## PROBLEM DESCRIPTION
Using the material below, copy every line where "Sweden" appears.

## INPUT
______
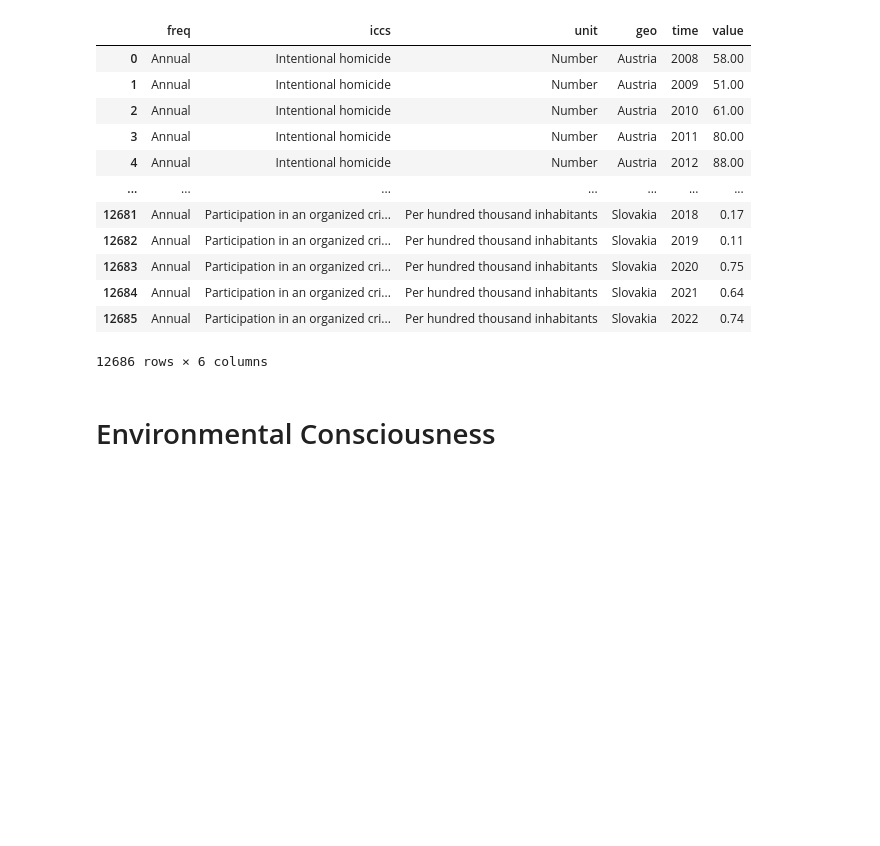
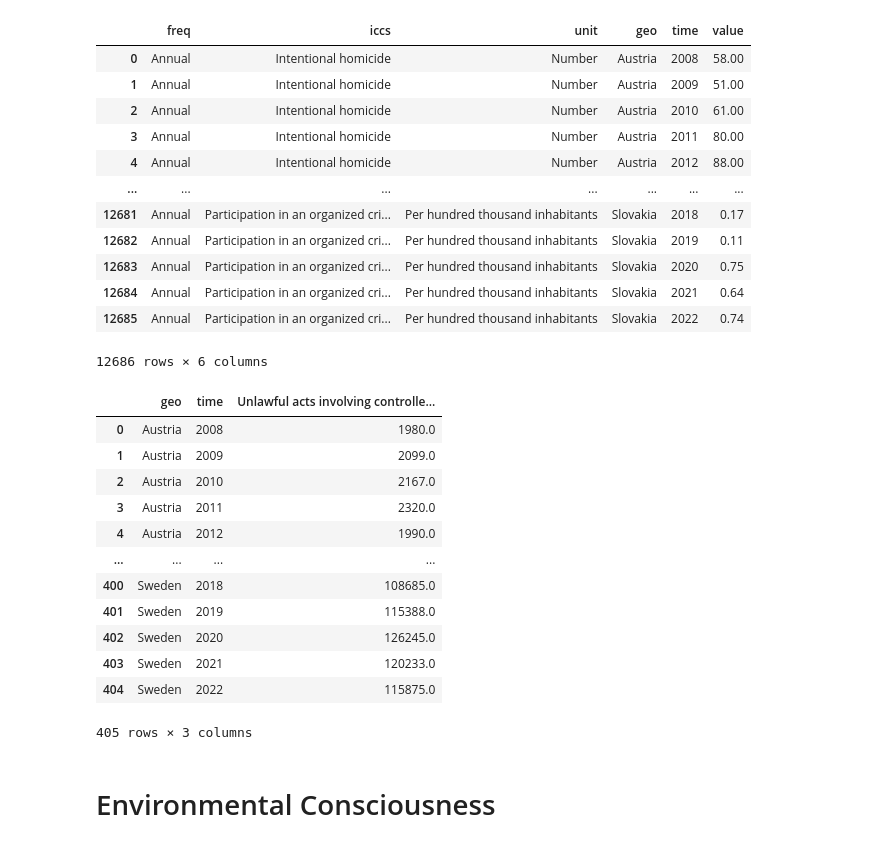
Before and after one commit to mke27/life, a Jupyter notebook: datasets/raw-datasets/accessingAPI.ipynb, the cells around one changed output. Saved outputs shown, nothing was run; the diff lists cells and outputs as text; code cells hidden in the pictures; blank space fills up the shorter version.

```diff
--- a/datasets/raw-datasets/accessingAPI.ipynb
+++ b/datasets/raw-datasets/accessingAPI.ipynb
@@ -156,6 +183,23 @@ safety
 | 12684 | Annual | Participation in an organized cri... | Per hundred thousand inhabitants | Slovakia | 2021 | 0.64 |
 | 12685 | Annual | Participation in an organized cri... | Per hundred thousand inhabitants | Slovakia | 2022 | 0.74 |
 12686 rows × 6 columns
+# %%
+safety_clean = clean_df(safety, "iccs", "value",["geo","time"], "unit", target_col="Unlawful acts involving controlled drugs or precursors [Number]")
+safety_clean
+# %% [output]
+|  | geo | time | Unlawful acts involving controlle... |
+| 0 | Austria | 2008 | 1980.0 |
+| 1 | Austria | 2009 | 2099.0 |
+| 2 | Austria | 2010 | 2167.0 |
+| 3 | Austria | 2011 | 2320.0 |
+| 4 | Austria | 2012 | 1990.0 |
+| ... | ... | ... | ... |
+| 400 | Sweden | 2018 | 108685.0 |
+| 401 | Sweden | 2019 | 115388.0 |
+| 402 | Sweden | 2020 | 126245.0 |
+| 403 | Sweden | 2021 | 120233.0 |
+| 404 | Sweden | 2022 | 115875.0 |
+405 rows × 3 columns
 # %% [markdown]
 # Environmental Consciousness
 # %%
```
Also changed, not shown: parts of 7 cells of this notebook.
______
## OUTPUT
+| 400 | Sweden | 2018 | 108685.0 |
+| 401 | Sweden | 2019 | 115388.0 |
+| 402 | Sweden | 2020 | 126245.0 |
+| 403 | Sweden | 2021 | 120233.0 |
+| 404 | Sweden | 2022 | 115875.0 |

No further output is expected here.